American consumers in March decided to slow their rate of borrowing on their credit cards. This caught economists by surprise.
In February, they borrowed $18.6 billion. That looked as though the recovery was taking hold. But in March, they hit the brakes: $7.97 billion.
“Estimates of the 31 economists surveyed by Bloomberg ranged from gains of $11 billion to $20 billion.” They did not see this coming.
Revolving credit actually fell.
Why? One explanation is higher Social Security taxes. Another is limited income growth. But both of these had been known by economists, who missed the call.
Personal spending was up by 0.2%. In February, it was up by 0.7%. This was a major slowdown.

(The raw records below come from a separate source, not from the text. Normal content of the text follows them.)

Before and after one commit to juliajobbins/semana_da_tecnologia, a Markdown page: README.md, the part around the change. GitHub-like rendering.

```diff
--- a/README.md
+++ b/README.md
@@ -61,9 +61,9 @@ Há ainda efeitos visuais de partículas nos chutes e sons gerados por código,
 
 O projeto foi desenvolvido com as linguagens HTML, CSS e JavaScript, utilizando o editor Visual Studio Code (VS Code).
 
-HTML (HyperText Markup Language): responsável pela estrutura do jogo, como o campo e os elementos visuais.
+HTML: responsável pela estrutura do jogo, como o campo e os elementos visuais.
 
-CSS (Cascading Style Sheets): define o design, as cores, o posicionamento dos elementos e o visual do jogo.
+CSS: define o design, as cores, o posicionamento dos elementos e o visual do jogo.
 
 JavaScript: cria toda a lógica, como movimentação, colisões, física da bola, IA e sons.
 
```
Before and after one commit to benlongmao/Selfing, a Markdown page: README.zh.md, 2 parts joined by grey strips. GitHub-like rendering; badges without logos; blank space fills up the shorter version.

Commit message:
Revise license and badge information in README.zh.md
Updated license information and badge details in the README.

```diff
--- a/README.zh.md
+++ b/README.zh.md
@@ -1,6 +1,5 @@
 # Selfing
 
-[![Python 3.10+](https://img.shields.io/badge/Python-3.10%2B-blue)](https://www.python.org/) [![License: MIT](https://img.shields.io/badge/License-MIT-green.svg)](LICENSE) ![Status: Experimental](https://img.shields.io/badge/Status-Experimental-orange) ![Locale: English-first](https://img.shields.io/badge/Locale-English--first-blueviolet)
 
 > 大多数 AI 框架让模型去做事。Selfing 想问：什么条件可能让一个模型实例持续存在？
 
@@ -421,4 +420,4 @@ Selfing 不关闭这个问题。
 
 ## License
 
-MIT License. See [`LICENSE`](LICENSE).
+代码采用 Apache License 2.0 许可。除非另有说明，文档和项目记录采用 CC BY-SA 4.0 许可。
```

What about incomes? They decreased by 0.2%. They had been up by 1.1% in February.
Americans sense that it’s time to cut back on spending. They do not do this when they see times as good. They do this when they are getting scared.
One month’s figures are not a trend, but they can announce a trend. This is not yet austerity, but it’s pointing that way.